Among the Gliesians
Page Count: 84
Publication Date: Thursday, March 05, 2020
Cover Artwork: Photograph by Lynn Saville
About this Book
In Among the Gliesians, Philip Fried continues experimenting with different registers of language, technical jargon, and a variety of literary and non-literary forms, ranging from sonnet, ballad, acrostic, and villanelle to press release and report. His witty and compassionate work takes on a new urgency, however, as he focuses on our alarming present situation. Dealing with such topical themes as mass shootings, nuclear gamesmanship, and threats to democracy, Friedís poems reveal a struggle for meaningful expression when meaning itself is under attack. In the section giving its title to the book, reports on an extraterrestrial society hold up a mirror to our own culture.
Praise for Philip Friedís Work
I love Philip Friedís elegant quarrels with the cruelty and ignorance of the world or, more precisely, its inhabitants.

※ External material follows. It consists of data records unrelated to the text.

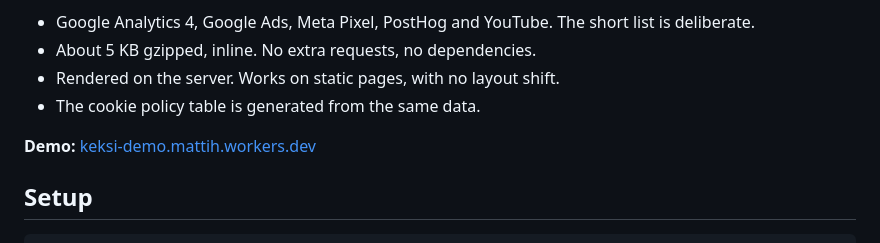
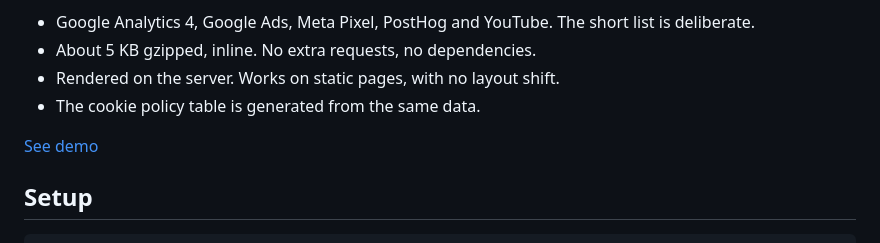
Before and after one commit to mhernesniemi/keksi, a Markdown page: README.md, the part around the change. Rendered like a GitHub page.

Commit message:
Reword demo link

```diff
--- a/README.md
+++ b/README.md
@@ -11,7 +11,7 @@ config, so there's nothing to block.
 - Rendered on the server. Works on static pages, with no layout shift.
 - The cookie policy table is generated from the same data.
 
-**Demo:** [keksi-demo.mattih.workers.dev](https://keksi-demo.mattih.workers.dev/)
+[See demo](https://keksi-demo.mattih.workers.dev/)
 
 ## Setup
 
```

This week, a return trip to the work of the trenchantly political American poet Philip Fried, whose latest collection, Squaring the Circle, was published earlier this year.... Friedís forthright insistence on the ethical responsibility of poetry links him with Audenís moral tradition. Neither political in the subtle avant garde manner, nor a ďspoken wordĒ ranter, Fried is a wordsmith with a public shit detector and a lively ear for the new vernacular. He understands precisely how language has learned to lie.
In Squaring the Circle, Friedís overarching argument is convincing: data isnít intelligence, technology isnít knowledge, authority isnít justice, and policy without humanity could mean the end of everything.
Philip Fried has published seven previous collections of poetry, including Squaring the Circle (Salmon, 2017), Interrogating Water (Salmon, 2014), and Early/Late: New and Selected Poems (Salmon, 2011). In addition to writing poetry, he edits The Manhattan Review, an international poetry journal he founded in 1980. Fried lives in New York with his wife, the fine-art photographer Lynn Saville.
Author Photo: Rick Larios
Review: Among the Gliesians reviewed for The Main Street Rag by George Longenecker. Volume 25 No. 4 Fall 2020.
The planet Gliese (GLEE-zuh) may be twenty light years from Earth, but its inhabitants destructive foibles bear a remarkable resemblance to our own. Philip Fried's Among the Gliesians takes on guns, nuclear weapons, leadership, war, and language, with creative, cryptic, and caustic verse. Take your time with these edgy, complex and beautifully-crafted poems. Take your time to travel light years with the author to this distant, bizarre, yet eerily familiar world.
Fried is a master of metaphor, as in "A Favorite Indoor Sport." This sport is "Headline Climbing," in which participants crawl past xenophobic sound bites: "Resuming the Deportation of All Who Are Other" and "Sharing Inflammatory Anti-Alien Videos." He cleverly explores deceptive language and public relations in "Fabricating Uncertainty" which opens with an epigraph from Hill and Knowlton, the firm which represented the U.S, tobacco industry in the '50s and '60s: "Doubt is our product." He continues: ... link the Old French las, which is noose, / to Latin lacere, ensnare or entice / producing doubt in industrial bulk..."
In "The Wall (running the changes)," he compares the physical barrier to the metaphorical. "The Wall is a political-quantum particle / that is simultaneously pure metaphor / and pure concrete. The ingenious leader / presents this as an essential uncertainty," This poem ends with the prescient line: "The Wall is the quintessential barrier / for keeping the future out and the past in."
In many of his poems Fried looks at language, as in "Words for a Cenotaph for Words":
Some of the best poems are in the final chapter, "Rules of the Game," each with a nuclear weapons or war theme, and continuing the game metaphor. "The Loss of Little Boy" personifies the atomic bomb that decimated Hiroshima 75 years ago. "Psychologists say the early loss of a sibling / can have profound inimical effects. / Take the case of Little Boy, America's / baby brother, who lived for only days..." "Nuclear Croquet" speaks of "... The almost mystical ideal of total engagement..." "Nuclear Volleyball" reminds us that the first game has not yet taken place.
"The Battle of the Bulge," the closing poem, is biographical, with warfare and Fried's birth in 944 as intertwined metaphors:
It's an ingenious complex poem and a fitting conclusion. Philip Fried uses sonnet, ballad, acrostic and villanelle to alert us to the perilousness of our times. Using satire, warnings, and clever plays on language, he transports us to Gliese and back to his own birth on Earth.